Moral Matters are one of three focus areas Torah Judaism delineates in human activity:
From a Torah perspective, moral matters refers to bein adam leatzmo. As such, we are discussing the obligations and foci that a person is required to fulfil in the perfection of their relationship with themselves, ie. their inner being.
Interestingly enough, this aspect to morals, means that it is a totally personal avoida (spiritual service) that might never be revealed in worldly interaction and might in fact never be known to anyone else.
The Chazal (Chachamim zichroinam livracha – Sages of blessed memory) on the mitzvah of going in Hashem’s ways (Devarim 11:22) explain, just like He is merciful, so should you be merciful ... (Sifri 11:22.)
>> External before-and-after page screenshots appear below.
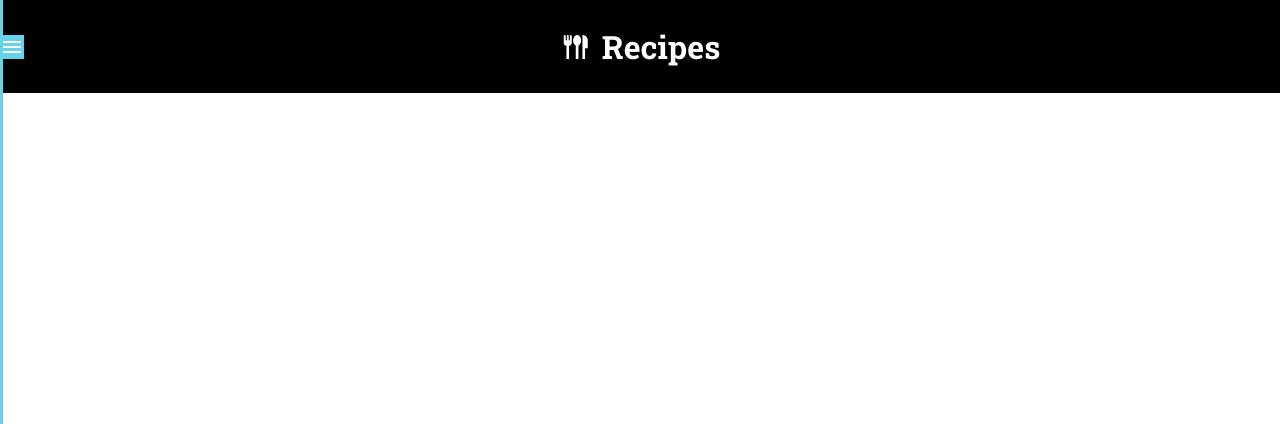
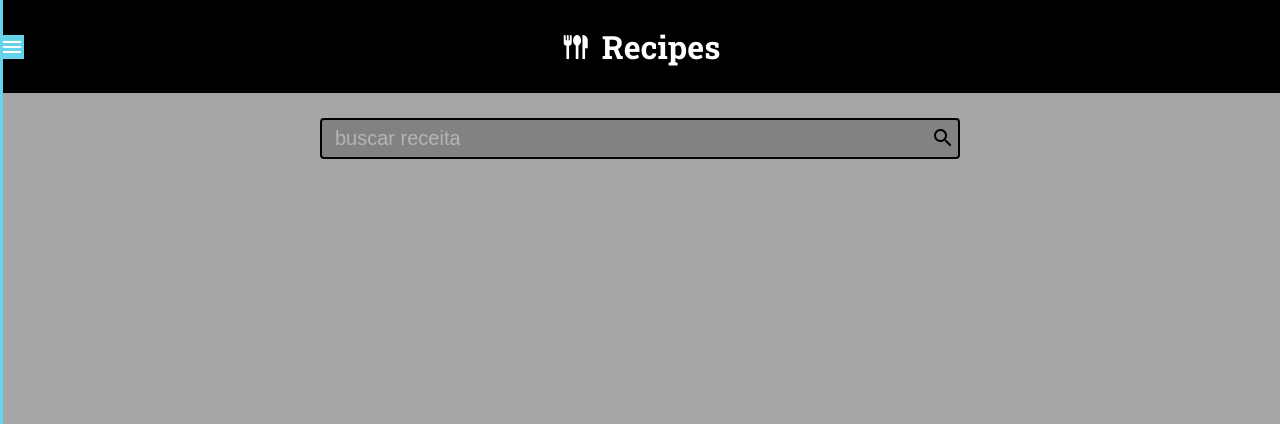
Before and after one commit to devguilhermecosta/project-recipes, a Django app: page / in a window 1280 px wide. Shown: the top 424 px of the page. Run offline with Django 4.2, Linux system fonts and the light colour scheme.

Commit message:
criei o input de busca

```diff
--- a/recipes/templates/recipes/pages/home.html
+++ b/recipes/templates/recipes/pages/home.html
@@ -2,27 +2,15 @@
 
 <body>
     <!-- nav -->
-    <nav class="nav-container">
-        <div class="container-menu-mobile">
-            <span class="material-icons flex-center menu">menu</span>
-        </div>
-        <div class="container-options-menu">
-            <ul class="list-menu">
-                <li><a href="/">Item 1</a></li>
-                <li><a href="/">Item 2</a></li>
-                <li><a href="/">Item 3</a></li>
-                <li><a href="/">Item 4</a></li>
-            </ul>
-        </div>
-    </nav>
+    {% include "recipes/partials/nav.html" %}
+
     <!-- header -->
-    <header>
-        <div class="container-header flex-center">
-            <span class="material-icons icon-header">flatware</span>
-            <h1 class="title-header">Recipes</h1>
-        </div>
-    </header>
+    {% include "recipes/partials/header.html" %}
 
+    <!-- input of search -->
+    {% include "recipes/partials/search.html" %}
+
+    <!-- script -->
     <script>
         const navBar = document.querySelector(".nav-container");
         const menuMobile = document.querySelector(".container-menu-mobile");
--- a/recipes/templates/recipes/partials/head.html
+++ b/recipes/templates/recipes/partials/head.html
@@ -17,6 +17,9 @@
             --bg-header-footer: black;
             --text-header-footer: white;
             --bg-menu: #65D4EB;
+            --bg-content: #A6A6A6;
+            --bg-input-search: #828282;
+            --text-white: white;
         }
 
         * {
@@ -27,6 +30,7 @@
 
         body {
             font-family: var(--default-font);
+            background-color: var(--bg-content);
         }
 
         .nav-container {
@@ -95,6 +99,61 @@
             justify-content: center;
             align-items: center;
         }
+
+        .search-container {
+            margin: 25px 0;
+        }
+
+        .box-search {
+            width: 100%;
+            margin: 0 auto;
+            max-width: 640px;
+            position: relative;
+            border: 2px solid black;
+            border-radius: 4px;
+            padding: 3px 3px;
+            background-color: var(--bg-input-search);
+            transition: all 300ms ease-in-out;
+        }
+
+        .input-search {
+            width: 100%;
+            height: 31px;
+            outline: none;
+            padding: 0 30px 0 10px;
+            color: var(--text-white);
+            font-size: 20px;
+        }
+
+        .input-search::placeholder {
+            color: var(--text-white);
+            opacity: 0.4;
+        }
+
+        .button-search {
+            position: absolute;
+            top: 6px;
+            right: 3px;
+            cursor: pointer;
+        }
+
+        .input-search, .button-search {
+            border: none;
+            background-color: var(--bg-input-search);
+        }
+
+        .icon-search {
+            background-color: var(--bg-input-search);
+            transition: all 300ms ease-in-out;
+        }
+
+        .box-search:focus-within {
+            border: 2px solid var(--bg-menu);
+        }
+
+        .box-search:focus-within .icon-search {
+            color: var(--bg-menu);
+        }
     </style>
 
 </head>
--- /dev/null
+++ b/recipes/templates/recipes/partials/header.html
@@ -0,0 +1,7 @@
+    <!-- header -->
+    <header>
+        <div class="container-header flex-center">
+            <span class="material-icons icon-header">flatware</span>
+            <h1 class="title-header">Recipes</h1>
+        </div>
+    </header>
--- /dev/null
+++ b/recipes/templates/recipes/partials/nav.html
@@ -0,0 +1,14 @@
+    <!-- nav -->
+    <nav class="nav-container">
+        <div class="container-menu-mobile">
+            <span class="material-icons flex-center menu">menu</span>
+        </div>
+        <div class="container-options-menu">
+            <ul class="list-menu">
+                <li><a href="/">Item 1</a></li>
+                <li><a href="/">Item 2</a></li>
+                <li><a href="/">Item 3</a></li>
+                <li><a href="/">Item 4</a></li>
+            </ul>
+        </div>
+    </nav>
--- /dev/null
+++ b/recipes/templates/recipes/partials/search.html
@@ -0,0 +1,9 @@
+ <!-- input of search -->
+<section class="search-container">
+    <div class="box-search">
+        <input type="search" name="search" id="search" class="input-search" placeholder="buscar receita">
+        <button type="submit" class="button-search">
+            <span class="material-icons icon-search">search</span>
+        </button>
+    </div>
+</section>
```
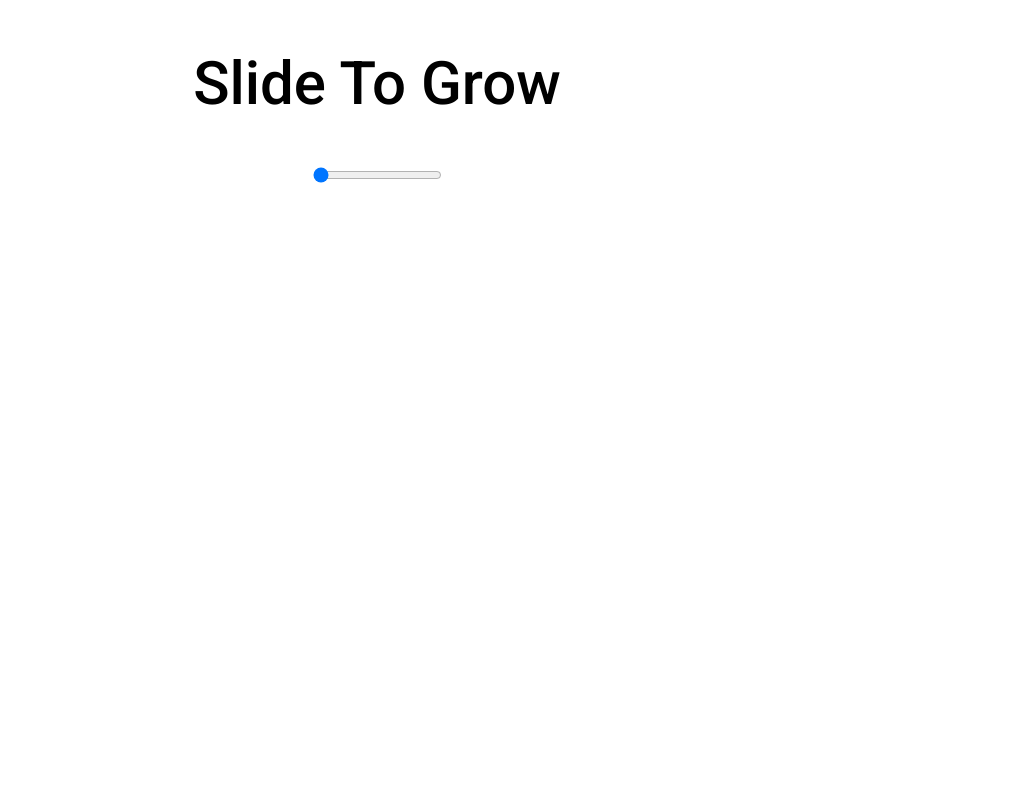
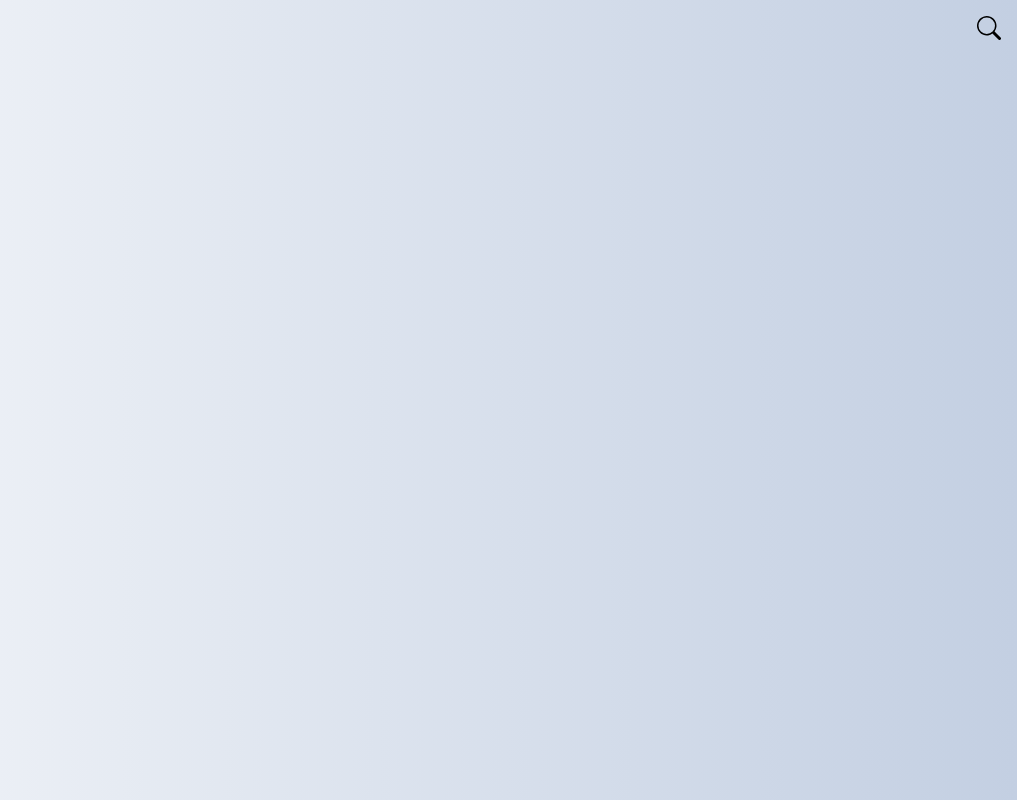
Before and after one commit to Bezobrazz/projects-sendbox, a React (Create React App) app: page / in a window 1280 px wide. Shown: the whole page, without its empty margins (263-1280 px from the left). Built offline with nearby package versions, Linux system fonts and the light colour scheme.

Commit message:
10-hidden-search-bar

```diff
--- a/src/App.js
+++ b/src/App.js
@@ -1,5 +1,6 @@
 import "./App.css";
-import SliderToGrow from "./projects/09-slider-to-grow/SliderToGrow";
+import HiddenSearchBar from "./projects/10-hidden-search-bar/HiddenSearchBar";
+// import SliderToGrow from "./projects/09-slider-to-grow/SliderToGrow";
 // import SlideToUnlockApp from "./projects/08-slide-to-unlock/SlideToUnlockApp";
 // import LightAndDarkMode from "./projects/07-LightAndDarkModeApp/LightAndDarkMode";
 // import AlertApp from "./projects/05-alerts/AlertApp";
@@ -20,7 +21,8 @@ function App() {
       {/* <TemperatureControllerApp /> */}
       {/* <LightAndDarkMode /> */}
       {/* <SlideToUnlockApp /> */}
-      <SliderToGrow />
+      {/* <SliderToGrow /> */}
+      <HiddenSearchBar />
     </div>
   );
 }
--- /dev/null
+++ b/src/projects/10-hidden-search-bar/HiddenSearchBar.jsx
@@ -0,0 +1,92 @@
+import React, { useState, useEffect, useRef } from "react";
+import { BsSearch } from "react-icons/bs";
+function HiddenSearchBar() {
+  const [uiProps, setUiProps] = useState({
+    bg: "linear-gradient(to right, #f5f7fa, #c3cfe2)",
+    shadow: "",
+    transition: "all 0.5s ease",
+    opacity: "0",
+    showSearchIcon: true,
+  });
+
+  let body = document.body.style;
+  let inputStyle = {
+    width: "20vh",
+    height: "30px",
+    margin: "10vh 25vw",
+    padding: "1rem .3rem",
+    border: "none",
+    outline: "none",
+    background: "transparent",
+    borderBottom: "1px solid #ccc",
+    fontSize: "1.5rem",
+    color: "grey",
+    transition: "all .5s ease",
+    boxshadow: "0px 55px 60px -15px rgba(0,0,0,.5)",
+    opacity: uiProps.opacity,
+  };
+
+  let bsSearchStyle = {
+    color: "black",
+    fontSize: "1.5rem",
+    cursor: "pointer",
+    position: "absolute",
+    right: "1rem",
+    top: "1rem",
+  };
+
+  const inputEl = useRef(null);
+  useEffect(() => {
+    body.background = uiProps.bg;
+    body.boxshadow = uiProps.shadow;
+    body.transition = uiProps.transition;
+  }, [uiProps.shadow, uiProps.bg, uiProps.transition, body]);
+
+  const showSearch = () => {
+    setUiProps({
+      opacity: "1",
+      showSearchIcon: false,
+      bg: "white",
+      shadow: "0px 55px 60px -15px rgba(0,0,0,.5)",
+      transition: "all .5s ease",
+    });
+    inputEl.current.focus();
+  };
+
+  const handleSearchFocus = () => {
+    setUiProps({
+      shadow: "inset 0 -60vh 30vw 200px rgba(0,0,0,.5)",
+      borderBottomColor: "green",
+    });
+  };
+
+  const handleSearchBlur = (e) => {
+    setUiProps({
+      shadow: "none",
+      opacity: "0",
+      showSearchIcon: true,
+    });
+  };
+
+  return (
+    <div className="container" style={{ height: "100vh" }}>
+      <input
+        type="text"
+        placeholder="Search"
+        style={inputStyle}
+        onFocus={handleSearchFocus}
+        onBlur={handleSearchBlur}
+        ref={inputEl}
+      />
+      {uiProps.showSearchIcon ? (
+        <BsSearch
+          className="search-icon"
+          style={bsSearchStyle}
+          onClick={showSearch}
+        />
+      ) : null}
+    </div>
+  );
+}
+
+export default HiddenSearchBar;
```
To be merciful is a classic mitzvah (commandment) bein adam leatzmo. Having mercy means empathising with another person or creature within oneself. If it leads to any action on one’s part to assist the other that is good, but is not an element in this mitzvah.
So the Torah commands a Jew to make himself or herself a person who has mercy and this, by definition, is a moral person.
How does one become such a person if one is not naturally so and how does the Torah command such a thing?
Like any other human pursuit, one needs to start with a mental effort to change, find sources for catalysing the change and then set about the hard work of thinking and acting in accordance with the goal.
This aspect of Torah observance is probably the hardest to achieve because, whilst behaviour patterns can and must be utilised to influence one’s inner being, the change is internal and very hard to quantify.
The umbrella term for personal character traits is midos. The root of this word means measurement. This connection becomes clear when we see that this endeavour is how we can measure the real person.
The following article relates to the subject of morals: